JB – Orange juice, eggs, potatoes, bacon (no toast)
SRS – Coffee (black), peaches ‘n’ cream French Toast special, side of bacon
I should take a moment to mention that this meet-up was facilitated by art historian Jessica Hopkins, who brought us together and attempted to do a little eavesdropping on the conversation while she was working her shift at Frittata. I regret not getting to talk more with her. Thanks, Jessica!
I suppose it is a common aspect of human nature that people like to neatly categorize other people. We are apt to think of ourselves as complex creatures with myriad interests, but when it comes to other people, it is so much easier to find their most obvious outstanding quality, and use it to define them completely. Such is the plight of the curator-artist, and I had an opportunity for breakfast with two of them. Matt Eaton is extremely well known in Detroit for his curatorial efforts at Red Bull House of Art and Library Street Collective (in addition to a host of side projects – the guy is basically an organizational juggernaut); Jef Bourgeau is a lifelong Detroiter and artist, whose own art career has perhaps been slightly eclipsed by his organizational efforts on behalf of MONA – Museum of New Art – which dubs itself, “Detroit’s Contemporary Museum since 1996.”
All these organizations have a strong aesthetic, and it’s clear how much energy and dedication Matt and Jef have devoted to their respective establishments. As an artist who is primarily known for writing about art, I can well relate to the feeling of spending a great deal of energy on facilitating other people’s art, all the while nourishing some small kernel of hope that somewhere out there is someone who might give a tiny fuck that I also have a creative and expressive side to my existence. Matt and Jef have found a tidy solution to this conundrum, and are co-curating each other’s work in a two-person show coming up at Galerie Camillie in July (opens on the 15th). Clever!

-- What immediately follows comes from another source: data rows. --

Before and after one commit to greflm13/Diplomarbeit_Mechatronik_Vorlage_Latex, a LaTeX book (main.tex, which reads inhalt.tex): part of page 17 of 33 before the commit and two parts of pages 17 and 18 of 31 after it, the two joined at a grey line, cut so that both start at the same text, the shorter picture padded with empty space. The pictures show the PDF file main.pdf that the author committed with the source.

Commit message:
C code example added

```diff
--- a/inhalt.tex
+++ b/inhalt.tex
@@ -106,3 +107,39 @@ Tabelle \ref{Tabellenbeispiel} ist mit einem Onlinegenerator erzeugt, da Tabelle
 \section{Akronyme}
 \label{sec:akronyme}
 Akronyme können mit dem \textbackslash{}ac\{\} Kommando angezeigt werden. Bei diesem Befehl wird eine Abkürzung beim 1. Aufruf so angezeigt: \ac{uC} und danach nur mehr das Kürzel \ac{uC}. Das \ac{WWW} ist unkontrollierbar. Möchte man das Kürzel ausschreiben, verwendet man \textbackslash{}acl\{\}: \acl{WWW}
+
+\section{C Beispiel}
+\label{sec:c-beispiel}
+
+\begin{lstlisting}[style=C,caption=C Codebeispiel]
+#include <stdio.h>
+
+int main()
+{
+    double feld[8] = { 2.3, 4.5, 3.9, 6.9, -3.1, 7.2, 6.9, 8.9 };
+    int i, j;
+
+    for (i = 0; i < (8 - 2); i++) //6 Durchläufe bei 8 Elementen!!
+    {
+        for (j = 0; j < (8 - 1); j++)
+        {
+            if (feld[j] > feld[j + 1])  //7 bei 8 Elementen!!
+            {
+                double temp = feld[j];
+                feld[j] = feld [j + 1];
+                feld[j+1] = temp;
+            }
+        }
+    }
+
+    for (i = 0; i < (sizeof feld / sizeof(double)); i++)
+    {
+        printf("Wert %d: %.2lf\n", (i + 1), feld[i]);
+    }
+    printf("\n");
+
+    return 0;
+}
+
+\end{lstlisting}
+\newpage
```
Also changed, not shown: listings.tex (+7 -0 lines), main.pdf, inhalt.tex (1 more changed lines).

Dubbed Intersections the show’s theme focuses on the common ground between the two, which has to do with interplay of lines. Matt’s work is very graphic, which makes sense in the context of his modern sensibilities and, based on his curatorial efforts, his areas of aesthetic interest: graphic design, youthful energy, advertising, street art skills in a fine art context, promotion/hype, common subject/rarefied setting. Jef’s work likewise suggests some of the hallmarks of MONA’s repertoire: experimentation, counter-culture, formalism, replication, implications of media, art history and the disruption thereof, tight experimental palettes – and his past work has included something called “Zombie Formalism” which sounds right up my alley.
It’s interesting to me that some of what clearly interests Matt and Jef, respectively, comes across in their curatorial style as much as their own artwork. Heartening, perhaps, to think that when you’re an artist, it is so fundamental to your nature that it’s going to inform whatever it is you do with your time. I have drawn a lot of solace, at times when I could not explicitly devote myself to formal art-making, in realizing that my creative energies were rerouting themselves to manifest in aspects of my everyday routine – meal preparation, outfit selection, home decor. When I’m deeply enmeshed in creative work, all those things fall by the wayside; I basically wander around wearing the same clothing for days at a time, eating entire cucumbers or whatever else is lying around, and letting objects arrange themselves into chaos. Maybe art is a little like praying without ceasing – it is the background hum to all that a true artist endeavors to do.
That said, if there’s a PSA for today’s breakfast, it’s to take a moment to reflect on the people in your life – especially those who form some indispensable part of your support network – and think about whether they might need something from you. It is a common, and perhaps somewhat maladaptive, way of trying to get what you need by providing it to other people. It’s possible that the counterpoint to support, interest, and attention is reciprocal support, interest, and attention. It’s possible when someone pays attention to you, it’s not because you are uniquely fascinating, but that they make a unique practice of being fascinated with others. That’s pretty interesting, actually. Maybe you should ask them about that.